Copper prices topped $ 10,000 per tonne for the first time in ten years last month, as the economic reopening sparked a rally in the metal. Demand has increased as it is seen as an essential part of the transition to a green energy economy. Although prices fell sharply towards the end of May, they rebounded again.
Currie’s comments came after a few crazy weeks for cryptocurrencies. Bitcoin was last trading 2% at around $ 37,190 on Wednesday, and is up around 28% so far this year. The digital token has lost more than 25% of its value in the past three months amid a large crypto sell-off after Tesla suspended bitcoin payments and China announced that digital tokens cannot be used for business.
Read more: Financial researcher Nik Bhatia explains why growth-driven asset managers could be violating their fiduciary duty if they don’t consider bitcoin – and compares crypto to Amazon stock 20 years ago
Currie, who is one of the most followed commodities experts, pointed out that bitcoin and copper are more similar when it comes to acting as a hedge against inflation – a strategy that involves investing in assets that outperform the market when central bank policy pushes prices up. .
“There is good inflation and there is bad inflation. Good inflation is when demand pulls it up, and that’s what bitcoin covers, that’s what copper covers, that is. what oil covers, “Currie told CNBC.
“Gold covers bad inflation, where supply is tight, which focuses on shortages of chips, commodities and other types of commodities. And you would want to use gold as a hedge,” he said. he declared.

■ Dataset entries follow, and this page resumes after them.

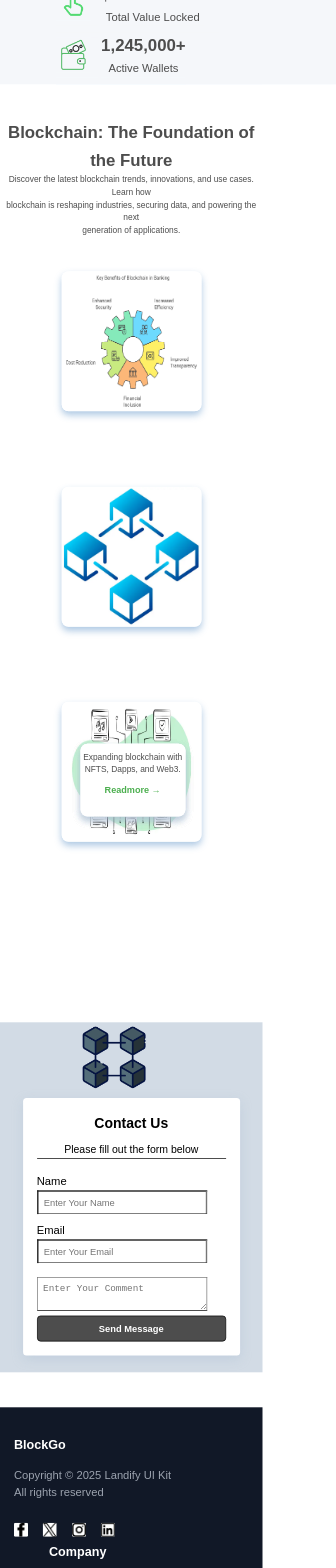
Repository: Tafsirul555/Assignment
Page: Assignment/index.html
The author's editor kept a copy of each file at every save. The page is drawn from the files as they stood at one save, then again after the next save.
The browser window is 375 px wide. The page is 480 px wide, so the pictures cover 480 px, including what lies to the right of the window. The pictures show the part of the page from y = 2578 to 4818 px (the page is 5350 px tall), at 70% of full size.

Above is the page before, as saved 2025-06-12 23:03:02.

### Assignment/index.html
<!DOCTYPE html>
<html lang="en">
<head>
    <meta charset="UTF-8">
    <meta name="viewport" content="width=device-width, initial-scale=1.0">
    <link rel="stylesheet" href="Assignment1.css">
    <title>Document</title>
</head>
<body>
    <nav class="navbar">

        <div class="logo">
            <h1>BlockGo</h1>
        </div>

        <div class="nav-link">

                    <a href="#">Home</a>
                    <a href="#">Blog</a>
                    <a href="#">Contact</a>
                    <a href="#">About</a>
        </div>
        <div class="Data">
            <a href="#" class="SignUp">Sign Up</a>
            <p>&nbsp;or&nbsp;</p>
            <a href="#" class="Login">Login</a>
        </div>
    </nav>

    <header class="Headerbar">

        <div class="Header-banner">
            <h1>Learn Center</h1>
            <p>Your hub for no-nonsense articles, videos, and how-to guides to help you get up to speed on all things crypto and blockchain</p>

            <a href="#" class="headerbutton">Learn More</a>
        </div>
         <div class="bannerpic">
            <img src="../Assignment/Pic/blockchain-20-8079799-6591924-removebg-preview.png" alt="Blockchain">
        </div>
    </header>

    <main class="mainbar">
        <div class="main-text">
        <h1>Our Clients</h1>
        <p>We have been working with some fortune 500+ clients</p>
        </div>

        <div class="main-pic">
            <img src="../Assignment/Pic/icon/block.png" alt="block.png">
            <img src="../Assignment/Pic/icon/blockchain.png" alt="blockchain.png">
            <img src="../Assignment/Pic/icon/crypto-wallet.png" alt="crypto-wallet.png">
            <img src="../Assignment/Pic/icon/currency-exchange (1).png" alt="currency-exchange (1).png">
            <img src="../Assignment/Pic/icon/currency-exchange.png" alt="currency-exchange.png">
            <img src="../Assignment/Pic/icon/secure.png" alt="secure.png">
        </div>
    </main>

    <section class="sectionbar">
        <div class="section-text">
        <h1>Explore the Power of <br>Blockchain in key Sectors</h1>

<p>Who can benefit from blockchain technology?</p>
</div>
    </section>

    <article class="articlebar">

        <div class="article-cc">
            <img src="../Assignment/Pic/icon/group (1).png" alt="group.png">
            <h1>Creator Communities</h1>
            <p>Support creators with NFT<br>marketplaces and direct engagement<br>with their audience.</p>
            </div>

       <div class="article-fi">
        <img src="../Assignment/Pic/icon/corporation.png" alt="corporation.png">
       <h1>Financial Institutions</h1>
       <p>Blockchain enables secure,<br>transparent, and decentralized<br>financial transactions</p>
        </div>

        <div class="article-scm">
            <img src="../Assignment/Pic/icon/procurement.png" alt="procurement.png">
            <h1>Supply Chain Management</h1>
            <p>Enhance traceability, transparency,<br>and operational efficiency across<br>global supply chains</p>
        </div>
    </article>

    <figure class="figurebar">

        <div class="figure-text">
            <h2>Helping Blockchain<br>Transform the World</h2>
            <p>We reached here with innovation and decentralization</p>
        </div>

        <div class="figure-box">

            <div class="figure-box1">

        <div class="figure-bn">
            <div class="figure-bn-img">
            <img src="../Assignment/Pic/icon/group.png" alt="">
            </div>
            <div class="figure-bn-text">
            <h2>120+</h2>
            <p>Blockchain Network</p>
            </div>
        </div>

        <div class="figure-sc">
            <div class="figure-sc-img">
            <img src="../Assignment/Pic/icon/mutual.png" alt="">
            </div>
            <div class="figure-sc-text">
            <h2>420,000+</h2>
            <p>Smart Contracts</p>
            </div>
        </div>
        </div>

        <div class="figure-box2">
        <div class="figure-tvl">
            <div class="figure-tvl-img">
            <img src="../Assignment/Pic/icon/tap.png" alt="">
            </div>
            <div class="figure-tvl-text">
            <h2>$150 Billion+</h2>
            <p>Total Value Locked</p>
            </div>
        </div>

        <div class="figure-aw">
            <div class="figure-aw-img">
            <img src="../Assignment/Pic/icon/wallet.png" alt="">
            </div>
            <div class="figure-aw-text">
            <h2>1,245,000+</h2>
            <p>Active Wallets</p>
            </div>
        </div>
        </div>
        </div>
    </figure>

    <aside class="BlockchainFuture">

        <div class="BlockchainFuture-text">
            <h2>Blockchain: The Foundation of the Future</h2>
            <p>Discover the latest blockchain trends, innovations, and use cases. Learn how <br>blockchain is reshaping industries, securing data, and powering the next <br>generation of applications.</p>
        </div>

    <div class="BlockchainFutureBox">

    <div class="BlockchainFuture-box1">
        <div class="img1">
            <img src="../Assignment/Pic/bank.png" alt="bank">
        </div>
        <div class="text1">
        <p>Transforming banking with<br>secure and decentralized<br>solutions.</p>
        <p class="readmore">Readmore →</p>
        </div>
    </div>

    <div class="BlockchainFuture-box2">
        <div class="img2">
            <img src="../Assignment/Pic/transparency.webp" alt="transparency">
        </div>
        <div class="text2">
        <p>Ensuring transparency and<br>traceability worldwide.</p>
        <p class="readmore">Readmore →</p>
        </div>
    </div>

    <div class="BlockchainFuture-box3">
        <div class="img3">
            <img src="../Assignment/Pic/Top-10-NFT-DApps-in-2023-01.webp" alt="NFT DApps">
        </div>
        <div class="text3">
        <p>Expanding blockchain with<br>NFTS, Dapps, and Web3.</p>
        <p class="readmore">Readmore →</p>
        </div>
    </div>

</div>

  </aside>

  <div class="Contact">

    <div class="Contact-Img">
        <img src="../Assignment/Pic/blockchain.png" alt="Blockchain">
    </div>

    <div class="Contact-Form">
        <form action="">
            <caption><h1>Contact Us</h1> <p>Please fill out the form below</p></caption>
        <form action="">

            <label for="name">Name</label>
            <input type="text" name="Name" id="name" placeholder="Enter Your Name" required> <br>

            <label for="email">Email</label>
            <input type="email" name="Email" id="email" placeholder="Enter Your Email" required> <br>

            <textarea name="Comment" id="comment" placeholder="Enter Your Comment"  required></textarea>

            <button type="submit">Send Message</button>
        </form>
    </div>
  </div>

  <footer class="footer">
  <div class="footer-container">
    <div class="footer-column1">
      <h4>BlockGo</h4>
      <p>Copyright &copy; 2025 Landify UI Kit <br> All rights reserved</p>
      <div class="footer-socials">
        <a href="#"><img src="../Assignment/Pic/icon/facebook.png " alt="Facebook"></a>
        <a href="#"><img src="../Assignment/Pic/icon/twitter.png" alt="Twitter"></a>
        <a href="#"><img src="../Assignment/Pic/icon/instagram.png" alt="Instagram"></a>
        <a href="#"><img src="../Assignment/Pic/icon/linkedin.png" alt="linkedin"></a>
      </div>
    </div>

    <div class="footer-column">
      <h4>Company</h4>
      <ul>
        <li><a href="#">About us</a></li>
        <li><a href="#">Blog</a></li>
        <li><a href="#">Contact us</a></li>
        <li><a href="#">Pricing</a></li>
        <li><a href="#">Testimonials</a></li>
      </ul>
    </div>

    <div class="footer-column">
      <h4>Support</h4>
      <ul>
        <li><a href="#">Help center</a></li>
        <li><a href="#">Terms of service</a></li>
        <li><a href="#">Legal</a></li>
        <li><a href="#">Privacy policy</a></li>
        <li><a href="#">Status</a></li>
      </ul>
    </div>

    <div class="footer-column">
      <h4>Stay up to date</h4>
      <form class="newsletter-form">
        <input type="email" placeholder="Your email address">
        <button type="submit">
            <img src="../Assignment/Pic/icon/direct.png" alt="Send Icon">
        </button>
      </form>
    </div>
  </div>
</footer>

</body>
</html>

### Assignment/Assignment1.css
*{
    margin: 0;
    padding: 0;
    box-sizing: border-box;
    text-decoration: none;
}

body{
    font-family: Arial, sans-serif;
    line-height: 1.6;
    height: 100%;
    background: rgba(255, 255, 255, 1);
}

.navbar{
    width: 100%;
    height: 9vh;
    color: #f5f5ff 0%;
    box-shadow: 0px 2.78px 5.57px 0px rgba(171, 190, 209, 0.4);
    position: fixed;
    display: flex;
    justify-content: center;
    align-items: center;
}

.navbar div,
.navbar a,
.navbar h1,
.navbar p{
    display: inline-block;
}

.navbar .nav-link a{
    color: rgba(77, 77, 77, 1);
}


.navbar div,
.navbar a,
.navbar p{
    font-size: 2vh;
}

.navbar .logo,
.navbar .nav-link{
    margin-right: 290px;
}

.navbar .logo,
.navbar .nav-link,
.navbar .data,
.navbar p{
    padding: 10px;
    text-align: center;
}

.navbar .nav-link a{
    padding-right: 3vw;
}

.SignUp,
.Login{
    background-color: rgba(203, 213, 225, 1);
    width: 9vw;
    height: 7vh;
    padding: 10px;
    border-radius: 5px;
    text-align: center;
    font-weight: bold;
    color: black;
}

.Headerbar{
    width: 100%;
    height: 400px;
    background-color: rgba(245, 247, 250, 1);
    display: flex;
    justify-content: center;
    align-items: center;
    padding: 20px;
    gap: 27vw;
    flex-wrap: wrap;
}

.Header-banner{
    display: flex;
    flex-direction: column;
    align-content: center;
    max-width: 400px;
}

.bannerpic{
    width: 150px;
    height: auto;
    object-fit: contain;
    margin-top: 70px;
    margin-right: 20px;
}

.Headerbar p,
.Headerbar h1,
.Headerbar a,
.Headerbar img,
.Header-banner,
.bannerpic{
    background-color: rgba(245, 247, 250, 1);
}

.Headerbar h1{
    margin-top: 80px;
}

.Headerbar p,
.Headerbar h1,
.Headerbar a{
    padding-bottom: 20px;
}

.Header-banner h1{
    font-weight:bold;
    font-size: 44.55px;
    line-height: 52.9px;
    letter-spacing: 0%;
    color: rgba(77, 77, 77, 1);
}

.Header-banner p{
    max-width: 100%;
    word-wrap: break-word;
    color: rgba(77, 77, 77, 1);
    text-align: left;
}

.Header-banner .headerbutton{
    background-color: rgba(203, 213, 225, 1);
    width: 103px;
    height: 50px;
    padding: 10px;
    border-radius: 5px;
}

.Header-banner a{
    color: rgba(2, 6, 23, 1);
    font-family:'Times New Roman', Times, serif;
}

@media (max-width: 550px) {
  .Headerbar {
    flex-direction: column;
    justify-content: flex-start;
    align-items: center;
    height: auto;
  }

  .Header-banner{
    align-items: center;
    text-align: center;
    order: 1;
  }

  .bannerpic {
    width: 200px;
    margin-bottom: 20px;

  }
}

.mainbar{
    width: 100%;
    height: 500px;
    display: flex;
    text-align: center;
    flex-direction: column;
}

.mainbar img{
    display: inline-block;
    width: 27.8427791595459px;
    height: auto;
    margin-left: 120px;

}

.mainbar h1{
    margin-top: 120px;
    color: rgba(77, 77, 77, 1);
}

.mainbar p{
    color: rgba(77, 77, 77, 1);
}

.mainbar p,
.mainbar img{
    margin-top: 30px;
}

@media (max-width: 550px) {
  .mainbar {
    flex-direction: column;
    justify-content: flex-start;
    align-items: center;
    height: auto;
  }

  .main-pic {
    display: inline-block;
    width: 400px;

  }
}

section{
    margin-top: -72px;
}

section h1,
section p{
    text-align: center;
    max-width: 100%;
    word-wrap: break-word;
    color: rgba(77, 77, 77, 1);
}

section p{
    font-size: smaller;
}

@media (max-width: 550px) {
  .sectionbar {
    text-align: center;
    height: auto;
    margin-top: 50px;
  }
}


.articlebar{
    width: 100%;
    height: 200px;
    display: flex;
    justify-content: space-between;
    align-items: center;
    text-align: center;
    flex-wrap: wrap;
    display: inline-block;
    margin-top: 100px;
    color: rgba(77, 77, 77, 1);
}

article img{
    width: 50px;
    height: auto;
}

.articlebar p{
    font-size: small;
}

.articlebar .article-cc,
.articlebar .article-fi,
.articlebar .article-scm{
    display: inline-block;
}

.articlebar .article-fi{
    margin-left: 75px;
    margin-right: 75px;
}

.figurebar{
    width: 100%;
    height: 250px;
    color: rgba(77, 77, 77, 1);
    background-color: rgba(245, 247, 250, 1);
    display: flex;
    justify-content: center;
    align-items: center;
    flex-wrap: wrap;
}

.figurebar .figure-text,
.figurebar .figure-bn,
.figurebar .figure-sc,
.figurebar .figure-tvl,
.figurebar .figure-aw,
.figurebar .figure-box,
.figurebar div,
.figurebar h2,
.figurebar p,
.figurebar img{
    background-color: rgba(245, 247, 250, 1);
}

.figurebar .figure-box img {
    width: 50px;
}

.figure-bn .figure-bn-img,
.figure-bn .figure-bn-text{
    display: inline-block;
}

.figure-sc .figure-sc-img,
.figure-sc .figure-sc-text{
    display: inline-block;
}
.figure-tvl .figure-tvl-img,
.figure-tvl .figure-tvl-text{
    display: inline-block;
}

.figure-aw .figure-aw-img,
.figure-aw .figure-aw-text{
    display: inline-block;
}

.figure-box1 .figure-bn,
.figure-box1 .figure-sc{
    display: inline-block;
}
.figure-box2 .figure-tvl,
.figure-box2 .figure-aw{
    display: inline-block;
}

.figurebar .figure-text{
    margin-right: 150px;
}

.figurebar .figure-bn,
.figure-box .figure-tvl{
    padding-right: 6vw;
}

.figurebar .figure-box1{
    margin-bottom: 2vw;
}

.figurebar img{
    margin-right: 10px;
}

@media (max-width: 550px) {
  .figurebar {
    flex-direction: column;
    display: flex;
    align-items: center;
    justify-content: center;
    align-items: center;
    height: auto;
  }

  .figure-text,
  .figure-box{
    margin-left: 80px;
    margin-top: 50px;
  }

  .figure-text {
    text-align: center;
  }

  .figure-box {
    display: flex;
    justify-content: center;
    display: inline-block;
    width: 400px;

  }

  .figurebar .figure-text,
.figurebar .figure-bn,
.figurebar .figure-sc,
.figurebar .figure-tvl,
.figurebar .figure-aw,
.figurebar .figure-box,
.figurebar div,
.figurebar h2,
.figurebar p,
.figurebar img{
    background-color: rgba(245, 247, 250, 1);
}
}

.BlockchainFuture {
    width: 100%;
    height: auto;
    color: rgba(77, 77, 77, 1);
    padding: 50px 0;
    position: relative;
}

.BlockchainFuture-text {
    margin-bottom: 50px;
    text-align: center;
}

.BlockchainFuture .BlockchainFuture-text p{
    font-size: 12px;
    line-height: 1.5;
}

.BlockchainFutureBox {
    display: flex;
    justify-content: center;
    flex-wrap: wrap;
}

.BlockchainFuture-box1,
.BlockchainFuture-box2,
.BlockchainFuture-box3 {
    width: 300px;
    text-align: center;
    max-width: 400px;

}

.BlockchainFutureBox img {
    width: 200px;
    height: 200px;
    box-shadow: 0px 5.57px 11.14px 0px rgba(51, 118, 186, 0.4);
    border-radius: 10px;
}

.BlockchainFutureBox p {
    font-size: 14px;
    margin: 10px 0;
}

.BlockchainFuture-box1 .text1,
.BlockchainFuture-box2 .text2,
.BlockchainFuture-box3 .text3{
    width: 150px;
    box-shadow: 0px 5.57px 11.14px 0px rgba(171, 190, 209, 0.4);
    border-radius: 10px;
    margin-left: 77px;
    position: absolute;
    background-color: white;
    top: 76%;
    max-width: 200px;
}

.BlockchainFuture-box1 .text1 p,
.BlockchainFuture-box2 .text2 p,
.BlockchainFuture-box3 .text3 p{
    font-size: 12px;
    line-height: 1.5;
    display: block;
}

.BlockchainFuture-box1 .text1 .readmore,
.BlockchainFuture-box2 .text2 .readmore,
.BlockchainFuture-box3 .text3 .readmore{
    font-weight: bold;
    font-size: 13px;
    color: rgba(76, 175, 79, 1);

}

.BlockchainFuture-box2 .text2 ,
.BlockchainFuture-box3 .text3{
    height: 103.5px;
}

.BlockchainFuture-box1 .img1,
.BlockchainFuture-box2 .img2,
.BlockchainFuture-box3 .img3{
    pointer-events: none;
    display: block;
}

.BlockchainFutureBox .BlockchainFuture-box1 :hover{
    background-color: rgba(204, 193, 193, 0.98);
}

.BlockchainFutureBox .BlockchainFuture-box2 :hover{
    background-color: rgba(204, 193, 193, 0.98);
}

.BlockchainFutureBox .BlockchainFuture-box3 :hover{
    background-color: rgba(204, 193, 193, 0.98);
}

@media (max-width: 480px) {

    .BlockchainFuture-box{
         flex-direction: column;
        justify-content: flex-start;
        align-items: center;
         height: auto;
    }

    .BlockchainFuture-box2{
        align-items: center;
        text-align: center;
        order: 1;
    }

    .BlockchainFuture-box3{
        align-items: center;
        text-align: center;
        order: 2;
    }

    .BlockchainFuture-box2 .text2{
        align-items: center;
        text-align: center;
        order: 1;
    }

    .BlockchainFuture-box3 .text3 {
        align-items: center;
        text-align: center;
        order: 2;
    }

    .BlockchainFuture-box1,
.BlockchainFuture-box2,
.BlockchainFuture-box3{
    margin-bottom: 100px;
}

}

.Contact{
    width: 100%;
    height: 450px;
    display: flex;
    justify-content: space-between;
    align-items: center;
    background-color: rgba(203, 213, 225, 0.85);
    margin-top: 100px;
}

.Contact img{
    width: 250px;
    height: auto;
    margin-left: 200px;
}

.Contact-Form{
    background-color: white;
    box-shadow: 0 5px 15px rgba(171, 190, 209, 0.4);
    color: black;
    width: 310px;
    height: 90%;
    padding: 20px;
    border-radius: 5px;
    position: relative;
    margin-right: 200px;
}

.Contact h1,p{
    text-align: center;
    margin-bottom: 10px;
}

.Contact input,
.Contact textarea{
    margin-bottom: 6px;
    padding: 3px;
    border-bottom: 1px solid black;
}

.Contact p{
    border-bottom: 1px solid black;
    margin-bottom: 20px;
}

.Contact button{
    padding: 10px;
    /* background-color: rgba(205, 25, 25, 0.765); */
    margin-top: 8px;
    border-radius: 5px;
    border: 1px solid black;
    width: 100%;
    text-align: center;
    display: block;
    margin: 20px auto 0;
    background-color: rgba(77, 77, 77, 1);
    color: white;
    font-weight: bold;
    cursor: pointer;
}

.Contact button:hover{
    /* background-color: rgb(104, 4, 4); */
    color: black;
    border: none;
    background-color: rgba(164, 153, 153, 0.929);
}

.Contact input[type="text"],
.Contact input[type="email"],
.Contact textarea[name="Comment"]{
    width: 100%;
    padding: 8px;
    margin-bottom: 10px;
}

.Contact textarea[name="Comment"]{
    margin-top: 10px;
}

@media (max-width: 450px) {

    .Contact {
        flex-direction: column;
        width: 100%;
        height: 500px;
    }

    .Contact-Img{
    width: 150px;
    height: auto;
}

 .Contact-Img img{
    width: 100px;
    height: auto;
    margin-left: 0px;
}

.Contact-Form{
    background-color: white;
    box-shadow: 0 5px 15px rgba(171, 190, 209, 0.4);
    color: black;
    width: 310px;
    height: 80%;
    padding: 20px;
    border-radius: 5px;
    position: relative;
    margin-left: 200px;
    margin-bottom: 10000px;
}

.Contact h1{
    text-align: center;
    margin-bottom: 10px;
    font-size: 20px;
}

.Contact p{
    text-align: center;
    font-size: 15px;
    border-bottom: 1px solid black;
}


.Contact input,
.Contact textarea{
    margin-bottom: 6px;
    padding: 3px;
    border-bottom: 1px solid black;
}

.Contact button{
    padding: 10px;
    /* background-color: rgba(205, 25, 25, 0.765); */
    border-radius: 5px;
    border: 1px solid black;
    width: 100%;
    text-align: center;
    display: block;
    background-color: rgba(77, 77, 77, 1);
    color: white;
    font-weight: bold;
    cursor: pointer;
    margin-top: -10px;
}

.Contact button:hover{
    /* background-color: rgb(104, 4, 4); */
    color: black;
    border: none;
    background-color: rgba(164, 153, 153, 0.929);
}

.Contact input[type="text"],
.Contact input[type="email"],
.Contact textarea[name="Comment"]{
    width: 90%;
    padding: 8px;
    margin-bottom: 10px;
}

.Contact textarea[name="Comment"]{
    margin-top: 10px;
}
    }


.footer {
    background-color: #111827;
    color: white;
    padding: 40px 20px;
}

.footer-container {
    max-width: 1200px;
    margin: auto;
    display: flex;
    flex-wrap: wrap;
    justify-content: space-between;
}

.footer-column {
    margin-left: 50px;
}

.footer-column1 h4 {
    font-size: 18px;
    margin-bottom: 15px;
    color: #ffffff;
}
.footer-column1 img {
    background-color: white;
    border-radius: 2px;
    margin-top: 20px;
}
.footer-column1 p {
    text-align: left;
}

.footer-column h4,
.footer-column h3 {
    font-size: 18px;
    margin-bottom: 15px;
    color: #ffffff;
}

.footer-column ul {
    list-style: none;
    padding: 0;
}

.footer-column ul li {
    margin-bottom: 10px;
}

.footer-column ul li a {
    color: #9ca3af;
    transition: color 0.3s;
}
.footer-column1 {
    color: #9ca3af;
    transition: color 0.3s;
}

.footer-column ul li a:hover {
    color: white;
}

.footer-socials a img {
    width: 20px;
    margin-right: 17px;

}



.newsletter-form {
    display: flex;
}

.newsletter-form input[type="email"] {
    padding: 10px;
    border: none;
    border-radius: 4px;
}

.newsletter-form button {
    padding: 10px 15px;
    background-color: #2563eb;
    color: white;
    border: none;
    border-radius: 4px;
    font-weight: bold;
}

.newsletter-form button img{
    width: 18px;
}

.newsletter-form button:hover {
    background-color: #1d4ed8;
}

@media (max-width: 768px) {

    .footer{
        margin-top: 50px;
    }
    .footer-container {
        flex-direction: column;
        align-items: flex-start;
    }
}

After the next save:
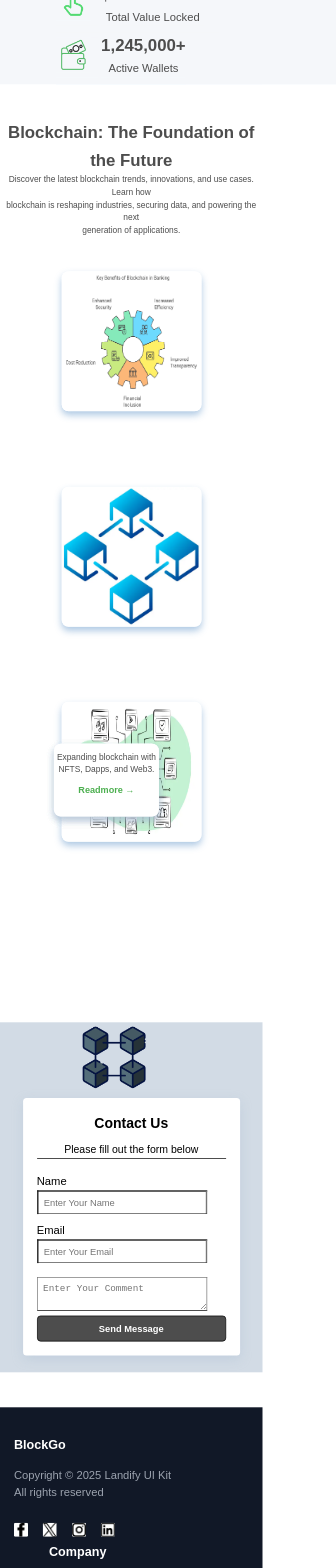
Saved 7 min 10 s later.
--- a/Assignment/Assignment1.css
+++ b/Assignment/Assignment1.css
@@ -484,44 +484,37 @@ article img{
 
 @media (max-width: 480px) {
 
-    .BlockchainFuture-box{
-         flex-direction: column;
+    .BlockchainFuture-box {
+        flex-direction: column;
         justify-content: flex-start;
         align-items: center;
-         height: auto;
-    }
-
-    .BlockchainFuture-box2{
+        height: auto;
+    }
+
+    .BlockchainFuture-box1,
+    .BlockchainFuture-box2,
+    .BlockchainFuture-box3 {
+        width: 100%;
+        margin-bottom: 100px;
+        text-align: center;
         align-items: center;
+    }
+
+    .BlockchainFuture-box2 {
+        order: 1;
+    }
+
+    .BlockchainFuture-box3 {
+        order: 2;
+    }
+
+    /* Remove flex properties from inner non-flex items if unnecessary */
+    .BlockchainFuture-box2 .text2,
+    .BlockchainFuture-box3 .text3 {
         text-align: center;
-        order: 1;
-    }
-
-    .BlockchainFuture-box3{
-        align-items: center;
-        text-align: center;
-        order: 2;
-    }
-
-    .BlockchainFuture-box2 .text2{
-        align-items: center;
-        text-align: center;
-        order: 1;
-    }
-
-    .BlockchainFuture-box3 .text3 {
-        align-items: center;
-        text-align: center;
-        order: 2;
-    }
-
-    .BlockchainFuture-box1,
-.BlockchainFuture-box2,
-.BlockchainFuture-box3{
-    margin-bottom: 100px;
-}
-
-}
+    }
+}
+
 
 .Contact{
     width: 100%;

In a research note released Monday, Currie and his team said commodities remain the best hedge against inflation because they are driven by demand, not growth rates. “Commodities are spot assets that do not depend on forward growth rates but on the level of demand relative to the level of supply today,” the strategists wrote.
“As a result, they cover for unforeseen short-term inflation created when the level of aggregate demand exceeds supply in the later stages of the business cycle.”